Hugh Nibley passed away on Feb. 24. He will be greatly missed. I had the privilege of being in his ward when I was in graduate school at BYU. It was the Provo Ninth Ward, meeting in a building on 700 North and about 600 East. He was a warm and witty man. He was called as the Gospel Doctrine instructor for the ward, but needed some time off to keep up with all the demands on his time, so somehow I was called as his assistant. He would teach about every other Sunday, and I would when he didn’t. I had the most fun when he was teaching, of course.
When Hugh Nibley taught Sunday School, you might not be surprised to know that he did not always strictly follow the manual, although he often did cover the section of the scriptures that we were presumably studying that week. One of my strongest memories is when, in the midst of covering the Old Testament, he chose to give a lecture on the meaning of the wadjet eye – the stylized Egyptian eye found on Facsimile 2 in the Book of Abraham (see the upper right-hand corner, Figure 3 – the eye is to the left of the orb above the seated god). The richness of ancient Egyptian concepts associated with that symbol are beautifully consistent with Joseph Smith’s statement that Figure 3 is associated with the “grand Key-words of the Holy Priesthood” and with divine authority. It was a fascinating lesson, filled with one scholarly citation after another read from handwritten cards or notes regarding what the experts have said about this symbol. The lesson began vigorously as Nibley jumped into the topic and continued at top speed for the rest of the lesson. Unfortunately, he never bothered to point out what and where the wadjet eye was, and several people in front of me were whispering among themselves trying to figure out what on earth he was talking about. I had read some of his writings and could benefit somewhat from the actually fascinating lesson, but those who didn’t already know what the wadjet eye was were left in the dark. I don’t think he ever looked up to take questions, and I was too shy to interrupt. I guess I should have said something. So much for being a helpful assistant!
Sadly, he passed away as Martha Nibley Beck unleashed a book with some of the wildest and most unbelievable accusations you could imagine against this saintly man. All her other siblings have joined together to provide a firm and convincing defense of Brother Nibley.

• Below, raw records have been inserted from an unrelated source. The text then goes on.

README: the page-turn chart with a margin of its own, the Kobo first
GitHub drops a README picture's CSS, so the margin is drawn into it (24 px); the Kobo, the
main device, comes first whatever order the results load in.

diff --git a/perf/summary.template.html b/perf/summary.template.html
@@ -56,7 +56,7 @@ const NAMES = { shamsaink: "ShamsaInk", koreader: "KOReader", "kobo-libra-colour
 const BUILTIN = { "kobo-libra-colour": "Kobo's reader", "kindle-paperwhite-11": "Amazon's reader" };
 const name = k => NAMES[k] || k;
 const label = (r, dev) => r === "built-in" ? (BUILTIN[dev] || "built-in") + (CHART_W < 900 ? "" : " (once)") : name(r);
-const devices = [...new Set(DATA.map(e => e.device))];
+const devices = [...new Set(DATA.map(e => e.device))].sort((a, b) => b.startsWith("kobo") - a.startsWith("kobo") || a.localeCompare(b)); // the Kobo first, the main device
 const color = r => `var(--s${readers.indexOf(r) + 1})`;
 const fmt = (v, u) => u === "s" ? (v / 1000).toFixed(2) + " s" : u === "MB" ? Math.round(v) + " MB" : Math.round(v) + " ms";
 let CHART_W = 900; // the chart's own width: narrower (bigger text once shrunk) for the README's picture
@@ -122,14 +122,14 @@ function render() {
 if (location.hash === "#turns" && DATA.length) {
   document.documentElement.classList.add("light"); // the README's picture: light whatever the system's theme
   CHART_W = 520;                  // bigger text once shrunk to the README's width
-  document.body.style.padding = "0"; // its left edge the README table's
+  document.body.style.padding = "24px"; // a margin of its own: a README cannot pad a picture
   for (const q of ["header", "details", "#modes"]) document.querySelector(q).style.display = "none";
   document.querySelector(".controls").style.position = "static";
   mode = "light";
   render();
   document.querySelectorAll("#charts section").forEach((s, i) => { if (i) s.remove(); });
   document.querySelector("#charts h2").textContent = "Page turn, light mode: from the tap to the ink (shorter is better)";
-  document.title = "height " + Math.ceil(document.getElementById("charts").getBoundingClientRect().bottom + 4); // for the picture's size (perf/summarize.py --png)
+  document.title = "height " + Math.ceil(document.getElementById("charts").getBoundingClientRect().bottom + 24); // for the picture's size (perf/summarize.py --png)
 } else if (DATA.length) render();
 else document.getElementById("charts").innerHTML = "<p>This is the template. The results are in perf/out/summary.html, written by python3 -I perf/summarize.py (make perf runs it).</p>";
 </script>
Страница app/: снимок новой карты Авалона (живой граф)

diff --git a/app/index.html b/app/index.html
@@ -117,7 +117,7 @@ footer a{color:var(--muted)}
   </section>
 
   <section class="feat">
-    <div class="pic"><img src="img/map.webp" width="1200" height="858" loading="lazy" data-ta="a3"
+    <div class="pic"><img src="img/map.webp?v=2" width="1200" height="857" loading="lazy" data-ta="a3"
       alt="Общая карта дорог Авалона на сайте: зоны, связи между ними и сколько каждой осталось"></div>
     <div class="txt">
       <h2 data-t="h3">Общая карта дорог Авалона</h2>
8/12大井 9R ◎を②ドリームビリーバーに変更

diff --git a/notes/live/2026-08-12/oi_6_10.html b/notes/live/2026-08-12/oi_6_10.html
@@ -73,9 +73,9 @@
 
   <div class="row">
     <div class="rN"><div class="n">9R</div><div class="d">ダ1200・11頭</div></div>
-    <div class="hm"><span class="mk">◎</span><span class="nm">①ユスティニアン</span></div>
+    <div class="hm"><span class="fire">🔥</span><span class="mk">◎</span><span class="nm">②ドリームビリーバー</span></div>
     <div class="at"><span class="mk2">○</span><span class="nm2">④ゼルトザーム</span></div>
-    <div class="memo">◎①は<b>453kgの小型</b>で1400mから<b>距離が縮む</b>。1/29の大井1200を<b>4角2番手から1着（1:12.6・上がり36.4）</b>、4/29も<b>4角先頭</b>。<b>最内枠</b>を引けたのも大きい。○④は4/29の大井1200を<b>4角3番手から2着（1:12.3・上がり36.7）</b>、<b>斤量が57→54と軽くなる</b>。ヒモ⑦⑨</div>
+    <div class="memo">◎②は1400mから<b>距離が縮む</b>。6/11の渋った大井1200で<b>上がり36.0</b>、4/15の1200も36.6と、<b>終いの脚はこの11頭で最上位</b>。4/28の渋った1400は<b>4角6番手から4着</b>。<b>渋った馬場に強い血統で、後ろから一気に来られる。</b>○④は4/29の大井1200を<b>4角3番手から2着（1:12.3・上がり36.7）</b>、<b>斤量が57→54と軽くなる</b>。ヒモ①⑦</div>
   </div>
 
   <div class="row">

Brother Nibley’s writings laid a foundation for LDS apologetics, showing Mormons and the world that there are many powerful evidences supporting the claim of authenticity for the Book of Mormon and other LDS texts. Even more importantly for me, he provided a context to help Latter-day Saints appreciate the rich and ancient nature of the LDS Temple, greatly adding to the value of the experience there.
Somewhat like Joseph Smith, Hugh Nibley’s name is being had for good and evil all over the world – but his legacy was one of great good, in spite of whatever weaknesses he had as a person or as a Gospel Doctrine teacher. The weaknesses I saw were actually symptoms of unbalanced strength and excessive focus. Would that these were the worst weaknesses of all the Lord’s people.